Intellectual property unpacked: Copyright ownership
So, your morning shower stirred the creative juices, and you came up with the next big thing, ensuring that not only will you be able to keep up with the Joneses, they might want to start keeping up with you! Picking up your phablet (i.e. tablet sized smart phone) to start searching if your idea exists, you realise that you recently heard somewhere that your brainwave is much more commercially viable if protected, and even further, that it is easier to protect a working prototype (all the while keeping your idea secret insofar as possible, of course).
Following your search, you locate an engineering draughtsman with the requisite skills that is willing to prepare technical drawings and build the prototype. A brief email interaction with the draughtsman ensues, and he agrees to the crucial step of signing a non-disclosure agreement (aha, so that’s what NDA means…) that you sourced from the internet, you agree to a price for their services, and start thinking about your imminent ascent into financial and social prosperity.
A few weeks later, and before you have had the chance to instruct your patent attorney to file a patent application, whilst idly paging through a popular mechanical magazine, you suddenly find, on page 29, the technical drawings of your concept for the whole world to see, causing you to choke on your overpriced double thick pumpkin seed cinnamon infused low fat almond milk latte. Once your confusion has subsided, and after spending some time contemplating on how they milk almonds anyway if they don’t have udders, you call your engineering draughtsman to advise that his computer has most certainly been hacked, phished and 419’d! He calmly responds by advising that his firewalls remain intact and impenetrable even by the NSA, and that he was, in fact, the publisher of the drawings.

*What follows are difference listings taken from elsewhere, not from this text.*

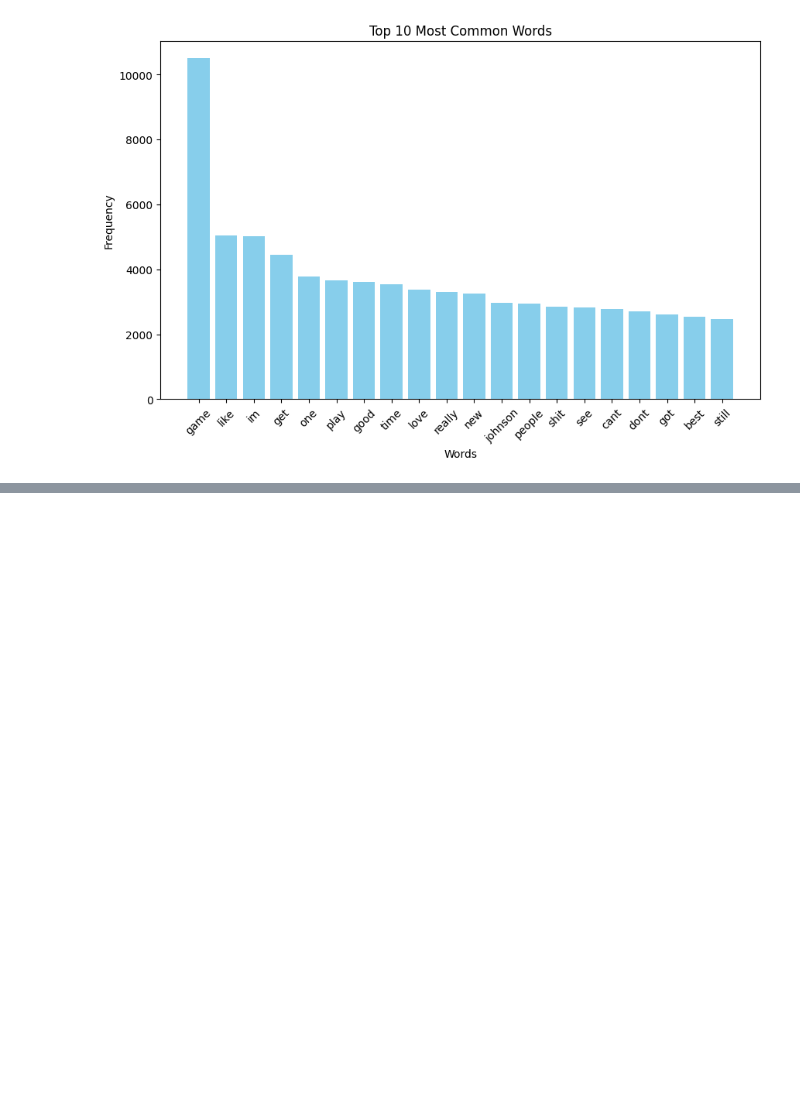
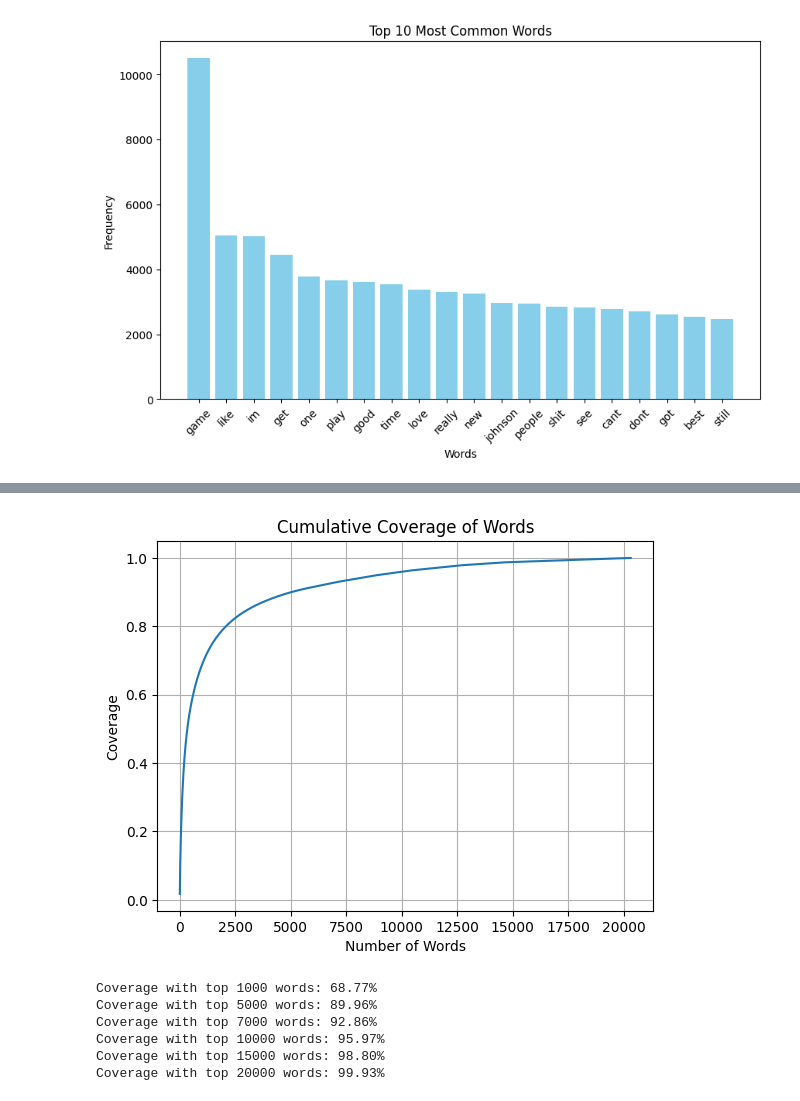
Before and after one commit to AaryanAnand10/Sentiment-Analysis-Using-Twitter-DataSet, a Jupyter notebook: Sentimental_Analysis.ipynb, the cells around one changed output, grey strips where cells are left out. Cells and saved outputs as stored; diff of their text form; code cells hidden in the pictures; blank space fills up the shorter version.

```diff
--- a/Sentimental_Analysis.ipynb
+++ b/Sentimental_Analysis.ipynb
@@ -216,0 +254,23 @@ train['jaccard_score'].describe()
+# %%
+total_occurrences = sum(word_freq.values())
+cumulative_counts = np.cumsum(sorted(word_freq.values(), reverse=True))
+cumulative_coverage = cumulative_counts / total_occurrences
+
+plt.plot(cumulative_coverage)
+plt.title('Cumulative Coverage of Words')
+plt.xlabel('Number of Words')
+plt.ylabel('Coverage')
+plt.grid(True)
+plt.show()
+
+for i in [1000, 5000, 7000, 10000, 15000, 20000]:
+    coverage = cumulative_coverage[i] if i < len(cumulative_coverage) else cumulative_coverage[-1]
+    print(f"Coverage with top {i} words: {coverage:.2%}")
+# %% [output]
+[figure, added]
+Coverage with top 1000 words: 68.77%
+Coverage with top 5000 words: 89.96%
+Coverage with top 7000 words: 92.86%
+Coverage with top 10000 words: 95.97%
+Coverage with top 15000 words: 98.80%
+Coverage with top 20000 words: 99.93%
```
Also changed, not shown: parts of 21 cells of this notebook.
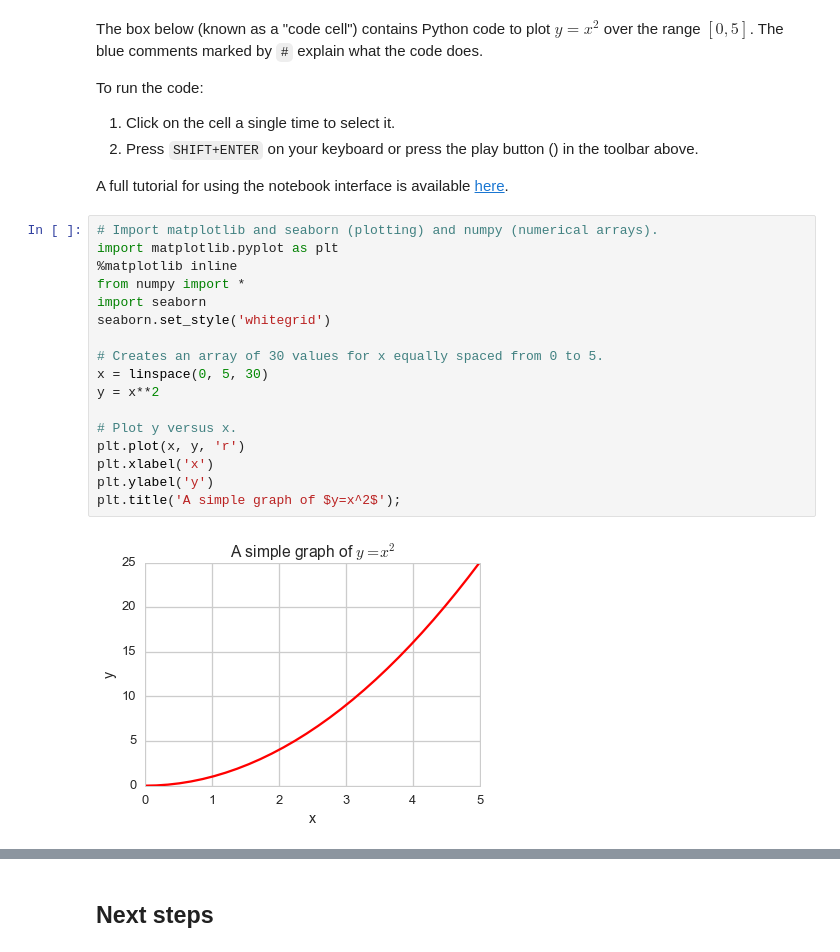
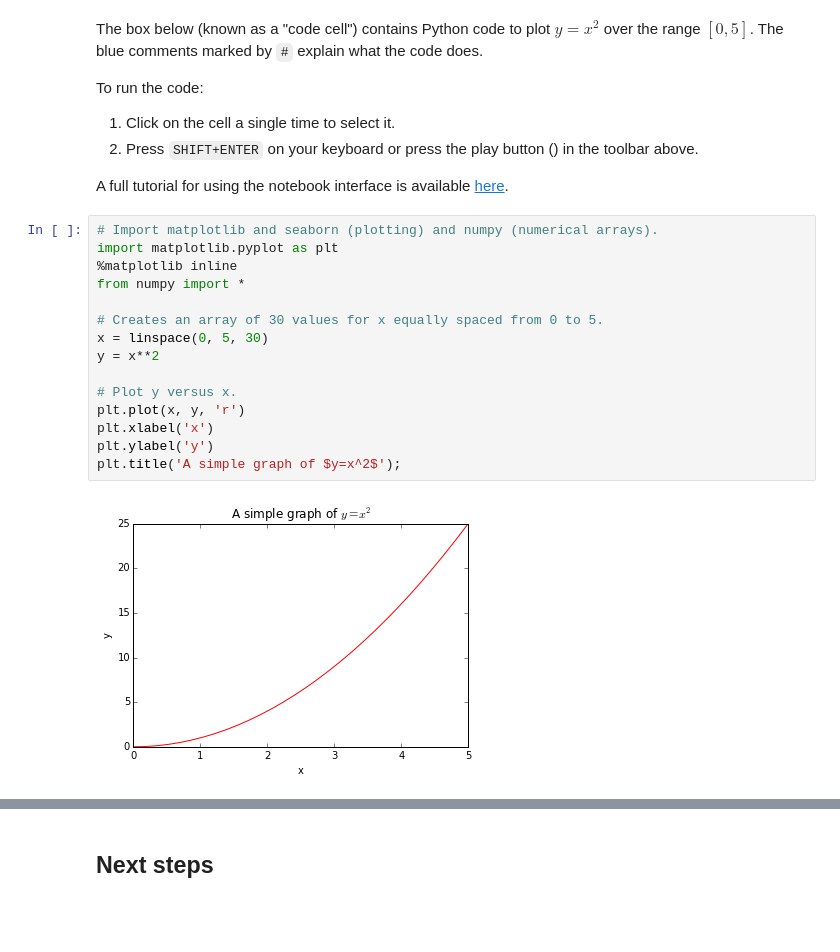
Before and after one commit to jupyter/nature-demo, a Jupyter notebook: Nature.ipynb, the cells around one changed output, grey strips where cells are left out. Cells and saved outputs as stored; diff of their text form; blank space fills up the shorter version.

```diff
--- a/Nature.ipynb
+++ b/Nature.ipynb
@@ -21,22 +21,20 @@ A full tutorial for using the notebook interface is available [here](http://nbvi
 # %%
 # Import matplotlib and seaborn (plotting) and numpy (numerical arrays).
 import matplotlib.pyplot as plt
 %matplotlib inline
 from numpy import *
-import seaborn
-seaborn.set_style('whitegrid')
 
 # Creates an array of 30 values for x equally spaced from 0 to 5.
 x = linspace(0, 5, 30)
 y = x**2
 
 # Plot y versus x.
 plt.plot(x, y, 'r')
 plt.xlabel('x')
 plt.ylabel('y')
 plt.title('A simple graph of $y=x^2$');
 # %% [output]
-[figure, old version]
+[figure, new version]
 # %% [markdown]
 Above, you should see a plot of $y=x^2$.
 
```
Also changed, not shown: parts of 12 cells of this notebook.
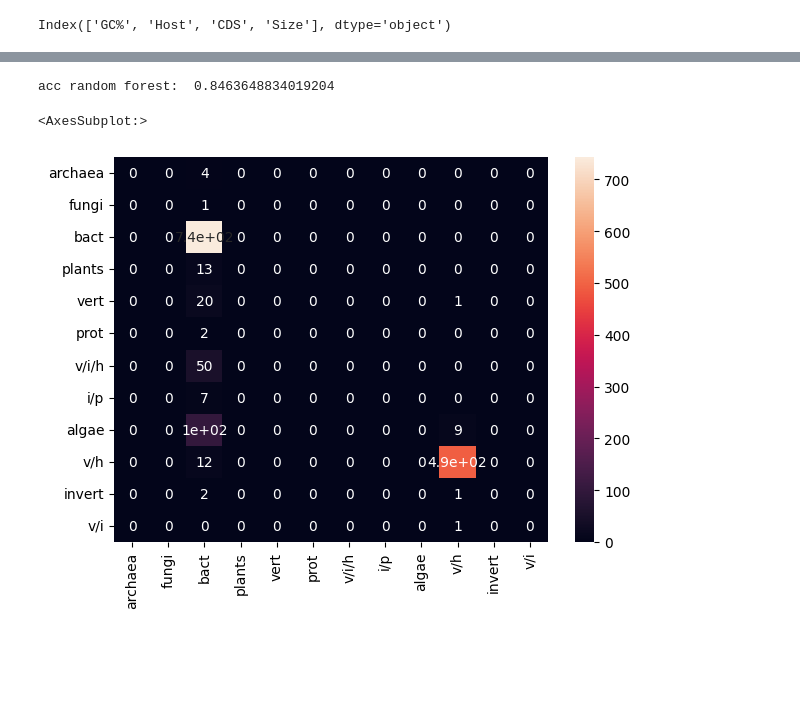
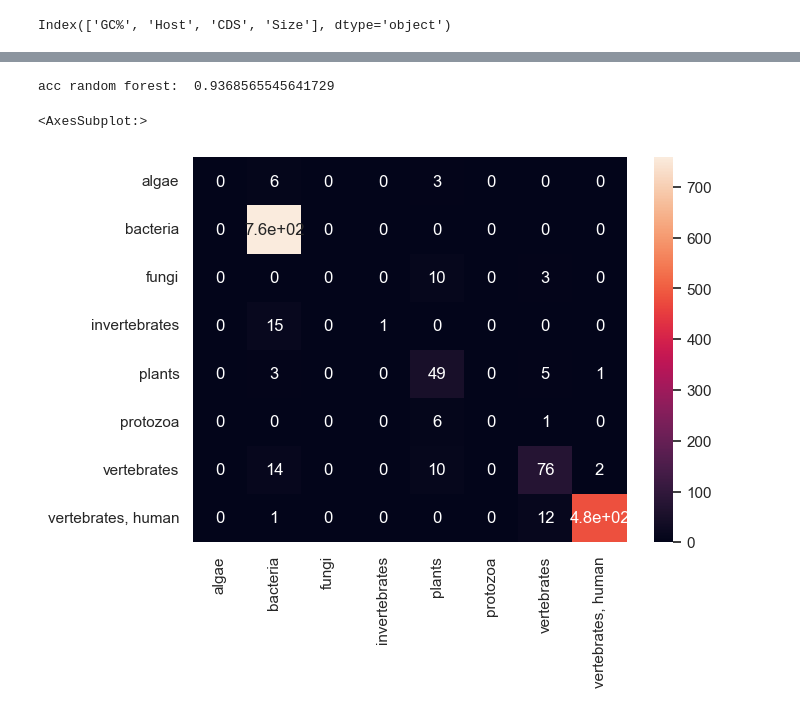
Before and after one commit to MT886505/IA-2022-2023, a Jupyter notebook: AnalyzingGenes.ipynb, the cells around one changed output, grey strips where cells are left out. Cells and saved outputs as stored; diff of their text form; code cells hidden in the pictures; blank space fills up the shorter version.

```diff
--- a/AnalyzingGenes.ipynb
+++ b/AnalyzingGenes.ipynb
@@ -282,9 +314,8 @@ for j in range(0, 400):
     protein_series_list.append(pd.Series(protein, dtype=int))
 # %%
 new_viral_df = viruses_dropped.copy()
-new_viral_df.drop(labels=['#Organism Name', 'Organism Groups', 'BioProject', 'Assembly',
-       'Size(Mb)', 'Replicons', 'Neighbors',
-       'GenBank FTP'], axis=1, inplace=True)
+new_viral_df.drop(labels=['#Organism Name', 'Organism Groups',
+       'Size(Mb)', 'Replicons', 'GenBank FTP'], axis=1, inplace=True)
 new_viral_df.columns
 # %% [output]
 Index(['GC%', 'Host', 'CDS', 'Size'], dtype='object')
@@ -320,0 +437,14 @@ unclean_viral_df
+# %%
+x = new_viral_df.values
+
+min_max_scaler = preprocessing.MinMaxScaler()
+x_scaled = min_max_scaler.fit_transform(x)
+
+unclean_viral_df_scaled = pd.DataFrame(x_scaled)
+
+unclean_viral_df_scaled.insert(0, 'Host', targets_host)
+
+# Concatenate GC% and size with the 400 categorical protein variables
+unclean_viral_df_scaled = pd.concat([unclean_viral_df_scaled, *protein_series_list], axis=1)
+unclean_viral_df_scaled.columns = ["Host", "GC", "CDS", "Size", *df_prot["protein"][0:400].tolist()]
+unclean_viral_df_scaled
@@ -321,6 +465,6 @@ unclean_viral_df
 # %%
-print(unclean_viral_df["Host"].isna().sum())
+print(unclean_viral_df_scaled["Host"].isna().sum())
 
-# remove the NaN values!
-new_df_clean = unclean_viral_df.dropna()
+# remove nan values
+new_df_clean = unclean_viral_df_scaled.dropna()
 # %% [output]
@@ -371,6 +516,6 @@ sn.heatmap(df_cm, annot=True)
 # %%
 # Testing a random forest classifier
-clf = RandomForestClassifier(max_depth=2, random_state=0)
+clf = RandomForestClassifier(max_depth=12, random_state=0)
 clf.fit(X_train, y_train)
 clf_prediction = clf.predict(X_test)
 
@@ -381,12 +526,13 @@ print("acc random forest: ", accuracy_clf)
 
 cm_lin = confusion_matrix(y_test, clf_prediction)
 # %% [output]
-acc random forest:  0.8463648834019204
+acc random forest:  0.9368565545641729
 # %%
-df_cm = pd.DataFrame(cm_lin, index = [i for i in ['archaea', 'fungi', 'bact', 'plants', 'vert', 'prot', 'v/i/h', 'i/p', 'algae', 'v/h', 'invert', 'v/i']],
-                  columns = [i for i in ['archaea', 'fungi', 'bact', 'plants', 'vert', 'prot', 'v/i/h', 'i/p', 'algae', 'v/h', 'invert', 'v/i']])
+hosts = ["algae", "bacteria", "fungi", "invertebrates", "plants", "protozoa", "vertebrates", "vertebrates, human"]
+df_cm = pd.DataFrame(cm_lin, index = [i for i in hosts],
+                  columns = [i for i in hosts])
 plt.figure(figsize = (7,5))
 sn.heatmap(df_cm, annot=True)
 # %% [output]
 <AxesSubplot:>
-[figure, old version]
+[figure, new version]
```
Also changed, not shown: parts of 38 cells of this notebook, 1 other file.
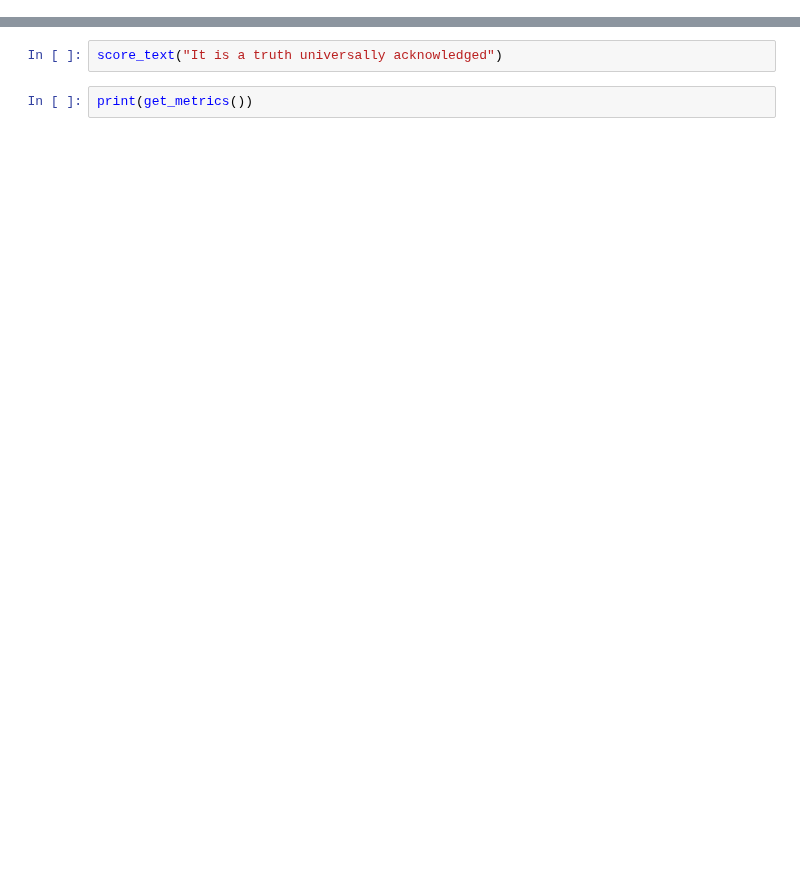
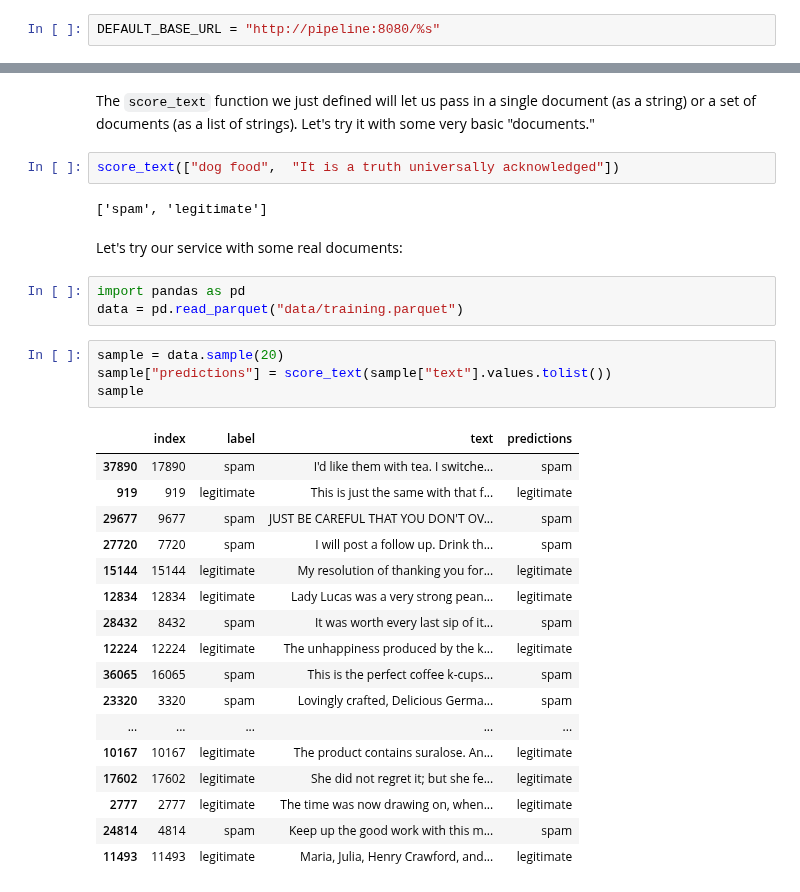
Before and after one commit to willb/openshift-ml-workflows-workshop, a Jupyter notebook: notebooks/services.ipynb, the cells around one changed output, grey strips where cells are left out. Saved outputs shown, nothing was run; the diff lists cells and outputs as text; blank space fills up the shorter version.

Commit message:
updated pipelines and services notebooks

```diff
--- a/notebooks/services.ipynb
+++ b/notebooks/services.ipynb
@@ -4,0 +11,2 @@ We've seen how to deploy machine learning pipelines into production with `s2i` a
+# %%
+DEFAULT_BASE_URL = "http://pipeline:8080/%s"
@@ -26,7 +34,36 @@ def get_metrics(url = None):
     url = (url or (DEFAULT_BASE_URL % "metrics"))
     response = requests.request("POST", url)
     return dict([parse_one_metric(line) for line in response.text.split('\n') if len(line) > 0 and line[0] != '#'])
+# %% [markdown]
+The `score_text` function we just defined will let us pass in a single document (as a string) or a set of documents (as a list of strings).  Let's try it with some very basic "documents."
 # %%
-score_text("It is a truth universally acknowledged")
+score_text(["dog food",  "It is a truth universally acknowledged"])
+# %% [output]
+['spam', 'legitimate']
-# %%
-print(get_metrics())
+# %% [markdown]
+Let's try our service with some real documents:
+# %%
+import pandas as pd
+data = pd.read_parquet("data/training.parquet")
+# %%
+sample = data.sample(20)
+sample["predictions"] = score_text(sample["text"].values.tolist())
+sample
+# %% [output]
+|  | index | label | text | predictions |
+| 37890 | 17890 | spam | I'd like them with tea. I switche... | spam |
+| 919 | 919 | legitimate | This is just the same with that f... | legitimate |
+| 29677 | 9677 | spam | JUST BE CAREFUL THAT YOU DON'T OV... | spam |
+| 27720 | 7720 | spam | I will post a follow up. Drink th... | spam |
+| 15144 | 15144 | legitimate | My resolution of thanking you for... | legitimate |
+| 12834 | 12834 | legitimate | Lady Lucas was a very strong pean... | legitimate |
+| 28432 | 8432 | spam | It was worth every last sip of it... | spam |
+| 12224 | 12224 | legitimate | The unhappiness produced by the k... | legitimate |
+| 36065 | 16065 | spam | This is the perfect coffee k-cups... | spam |
+| 23320 | 3320 | spam | Lovingly crafted, Delicious Germa... | spam |
+| ... | ... | ... | ... | ... |
+| 10167 | 10167 | legitimate | The product contains suralose. An... | legitimate |
+| 17602 | 17602 | legitimate | She did not regret it; but she fe... | legitimate |
+| 2777 | 2777 | legitimate | The time was now drawing on, when... | legitimate |
+| 24814 | 4814 | spam | Keep up the good work with this m... | spam |
+| 11493 | 11493 | legitimate | Maria, Julia, Henry Crawford, and... | legitimate |
```
Also changed, not shown: parts of 9 cells of this notebook.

In a state of disbelief and manic aggression, you immediately rush to your patent attorney’s office to instruct him to launch a law suit ipso facto forthwith to put it to the draughtsman that he has caused you to suffer millions in future income. You further instruct him to secure the services of the most senior Senior Counsel that money can buy for what is sure to be the trial of the century.
You patent attorney starts unpacking the problem. His first question is “why did you not file a provisional patent application to protect the concept?”. You answer that you were so excited and astounded by the imminent millions and the simplicity of the concept, you did not believe that it would be patentable, and did not give it more thought. Your patent attorney advises you that, unfortunately, the publication of the concept was in all probability destructive to your chances of obtaining patent protection, but that you fortunately still hold the copyright in the drawings due to the signature of the copyright assignment by the draughtsman. At this moment the blood drains from your face and you jokingly inquire what the result would be if you did not, in fact, sign a copyright assignment, to which your patent attorney advises you as follows:
In terms of section 1 of the Copyright Act 98 of 1978 (“the Act”), the author of an artistic work such as engineering drawings, is the person who first makes or creates the work (in this case, the engineering draughtsman).
Therefore, even if you instructed and paid the engineering draughtsman to reduce your thoughts to paper, the draughtsman remains the author (and thus owner) of the copyright in the drawing, and you can only obtain ownership by way of assignment, which, according to section 22(3) of the Act, must be in writing.
The author of a literary or musical work is similarly the person who first made or created the work. The author of your novel or biography would therefore own the copyright in such work, unless it is assigned to you in writing.
To avoid a person that you have contracted to create a literary, artistic or musical work on your behalf from owning the copyright therein, it is therefore imperative that you arrange for the assignment thereof to yourself by the author, and preferably before the work is produced and made available to the public. Better still: seek advice on all copyright, patent and trade mark endeavours from a qualified intellectual property attorney.
On another note, when authoring an article while employed, the writer is not the owner in view of a general assignment of all copyright and other intellectual property created by an employee during the course and scope of their employment to their employer. Such an assignment is often contained in a service contract, which is a completely legitimate assignment that exists in the majority of service contracts. If your employees’ service contracts do not contain a clause dealing with assignment of intellectual property, it offers another good reason to contact an intellectual property attorney to assist you.